→ **PROBLEM**
Below is a listing. Write out exactly its lines between the one holding "Before and after one commit to sungce/order, a" and the one holding "Update index.html", inclusive.

→ **INFORMATION**
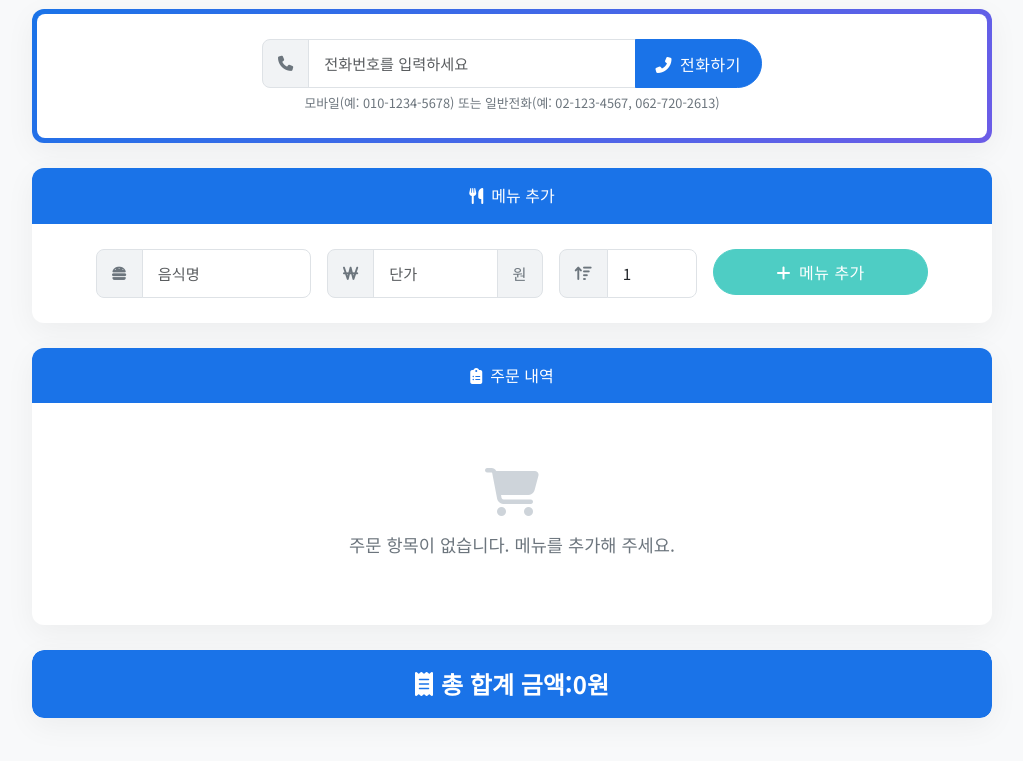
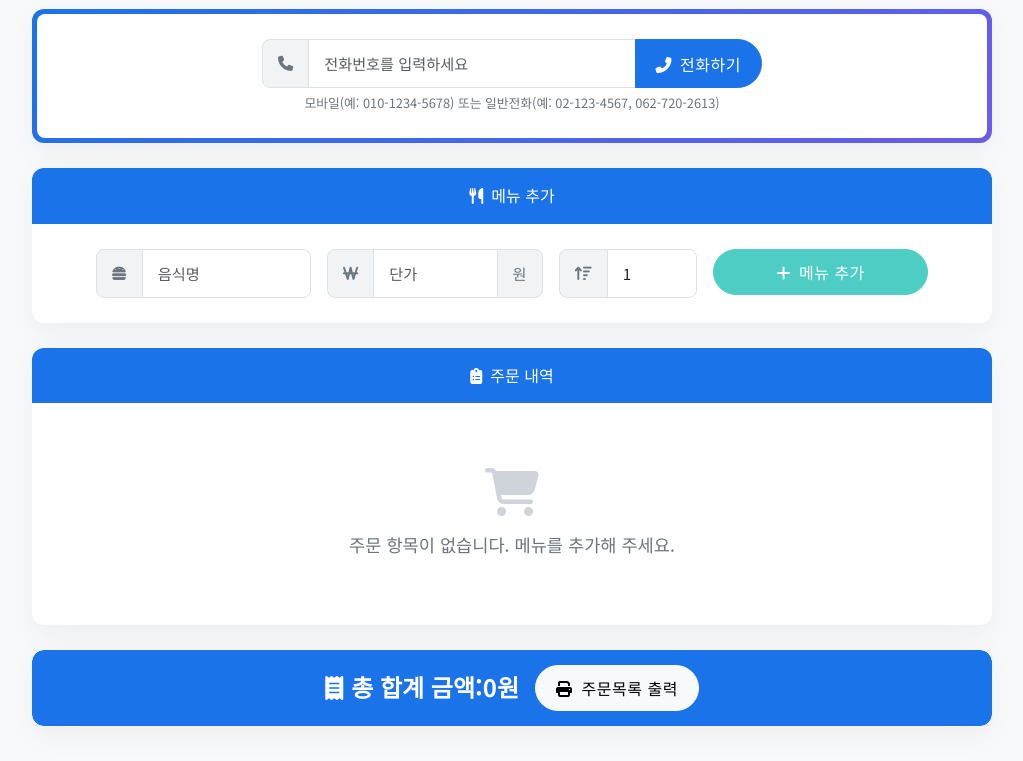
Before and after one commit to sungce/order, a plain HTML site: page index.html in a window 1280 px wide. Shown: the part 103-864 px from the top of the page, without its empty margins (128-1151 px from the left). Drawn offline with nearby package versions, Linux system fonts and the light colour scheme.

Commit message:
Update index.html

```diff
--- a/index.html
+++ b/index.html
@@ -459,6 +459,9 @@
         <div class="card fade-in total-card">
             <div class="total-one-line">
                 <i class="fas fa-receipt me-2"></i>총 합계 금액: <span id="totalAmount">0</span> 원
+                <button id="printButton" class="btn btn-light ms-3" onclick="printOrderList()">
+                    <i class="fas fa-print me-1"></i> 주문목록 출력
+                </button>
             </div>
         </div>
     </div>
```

--

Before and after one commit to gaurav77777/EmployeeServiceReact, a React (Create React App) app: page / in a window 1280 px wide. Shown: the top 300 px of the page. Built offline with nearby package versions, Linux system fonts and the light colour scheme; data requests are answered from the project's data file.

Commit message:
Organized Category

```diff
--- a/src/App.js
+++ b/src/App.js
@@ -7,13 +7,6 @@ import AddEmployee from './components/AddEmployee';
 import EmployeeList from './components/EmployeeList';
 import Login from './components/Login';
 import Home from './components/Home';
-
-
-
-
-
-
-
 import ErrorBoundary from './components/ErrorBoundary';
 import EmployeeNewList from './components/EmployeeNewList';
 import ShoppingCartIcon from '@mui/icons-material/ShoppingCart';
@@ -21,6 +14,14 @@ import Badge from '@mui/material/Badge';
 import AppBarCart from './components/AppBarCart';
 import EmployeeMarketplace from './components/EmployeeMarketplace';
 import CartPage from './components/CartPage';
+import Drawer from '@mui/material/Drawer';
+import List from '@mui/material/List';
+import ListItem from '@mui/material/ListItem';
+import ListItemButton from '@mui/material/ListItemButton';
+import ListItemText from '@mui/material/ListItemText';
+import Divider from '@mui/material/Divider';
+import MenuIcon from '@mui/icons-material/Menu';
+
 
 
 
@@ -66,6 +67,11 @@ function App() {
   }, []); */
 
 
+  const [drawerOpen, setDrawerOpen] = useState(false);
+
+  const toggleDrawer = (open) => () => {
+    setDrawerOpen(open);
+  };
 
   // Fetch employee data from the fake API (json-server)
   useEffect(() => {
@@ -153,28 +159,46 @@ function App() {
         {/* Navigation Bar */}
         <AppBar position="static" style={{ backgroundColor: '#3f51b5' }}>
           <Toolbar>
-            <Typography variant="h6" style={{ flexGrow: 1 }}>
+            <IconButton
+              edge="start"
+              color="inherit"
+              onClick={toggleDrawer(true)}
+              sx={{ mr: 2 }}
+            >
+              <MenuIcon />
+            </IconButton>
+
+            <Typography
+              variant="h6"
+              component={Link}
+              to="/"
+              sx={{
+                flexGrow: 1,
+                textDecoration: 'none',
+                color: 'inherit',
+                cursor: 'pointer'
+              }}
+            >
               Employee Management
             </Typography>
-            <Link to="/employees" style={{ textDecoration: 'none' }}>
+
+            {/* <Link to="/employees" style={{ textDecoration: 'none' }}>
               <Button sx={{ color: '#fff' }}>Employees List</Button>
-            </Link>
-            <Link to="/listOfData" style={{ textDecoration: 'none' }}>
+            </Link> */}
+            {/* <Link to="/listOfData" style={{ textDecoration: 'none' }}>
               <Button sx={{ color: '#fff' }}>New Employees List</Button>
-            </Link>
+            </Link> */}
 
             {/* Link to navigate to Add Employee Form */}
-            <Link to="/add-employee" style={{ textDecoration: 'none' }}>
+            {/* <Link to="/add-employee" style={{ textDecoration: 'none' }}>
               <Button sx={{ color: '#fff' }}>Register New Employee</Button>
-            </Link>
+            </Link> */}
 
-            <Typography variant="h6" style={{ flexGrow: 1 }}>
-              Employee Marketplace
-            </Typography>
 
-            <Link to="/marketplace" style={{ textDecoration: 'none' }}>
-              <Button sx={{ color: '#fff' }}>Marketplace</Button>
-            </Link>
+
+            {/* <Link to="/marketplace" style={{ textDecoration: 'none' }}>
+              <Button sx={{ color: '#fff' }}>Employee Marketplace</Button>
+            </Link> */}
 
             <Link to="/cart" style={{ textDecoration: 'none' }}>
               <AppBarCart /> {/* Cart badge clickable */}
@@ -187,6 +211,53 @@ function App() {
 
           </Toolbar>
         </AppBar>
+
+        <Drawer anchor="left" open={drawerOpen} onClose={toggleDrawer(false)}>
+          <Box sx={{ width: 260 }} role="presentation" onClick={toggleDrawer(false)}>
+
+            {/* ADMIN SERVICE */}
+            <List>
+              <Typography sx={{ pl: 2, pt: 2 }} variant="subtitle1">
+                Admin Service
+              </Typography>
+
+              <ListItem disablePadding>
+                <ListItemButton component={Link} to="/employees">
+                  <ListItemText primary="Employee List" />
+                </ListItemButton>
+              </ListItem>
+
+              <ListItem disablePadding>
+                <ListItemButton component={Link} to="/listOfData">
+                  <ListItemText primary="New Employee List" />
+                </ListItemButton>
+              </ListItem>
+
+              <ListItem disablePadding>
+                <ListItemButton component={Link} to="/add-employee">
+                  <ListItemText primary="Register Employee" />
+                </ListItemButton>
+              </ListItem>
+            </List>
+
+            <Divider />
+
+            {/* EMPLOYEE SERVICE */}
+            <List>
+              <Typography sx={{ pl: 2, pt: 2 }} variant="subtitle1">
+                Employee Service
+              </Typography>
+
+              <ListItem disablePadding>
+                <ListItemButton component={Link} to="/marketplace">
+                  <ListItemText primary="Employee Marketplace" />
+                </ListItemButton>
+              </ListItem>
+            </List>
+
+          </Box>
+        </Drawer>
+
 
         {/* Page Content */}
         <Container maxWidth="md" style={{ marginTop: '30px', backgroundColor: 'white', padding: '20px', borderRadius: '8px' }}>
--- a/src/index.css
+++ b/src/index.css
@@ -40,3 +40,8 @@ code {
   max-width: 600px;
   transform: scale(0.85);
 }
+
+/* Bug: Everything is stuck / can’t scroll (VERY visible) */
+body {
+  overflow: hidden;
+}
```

→ **EXERCISE OUTPUT**
Before and after one commit to sungce/order, a plain HTML site: page index.html in a window 1280 px wide. Shown: the part 103-864 px from the top of the page, without its empty margins (128-1151 px from the left). Drawn offline with nearby package versions, Linux system fonts and the light colour scheme.

Commit message:
Update index.html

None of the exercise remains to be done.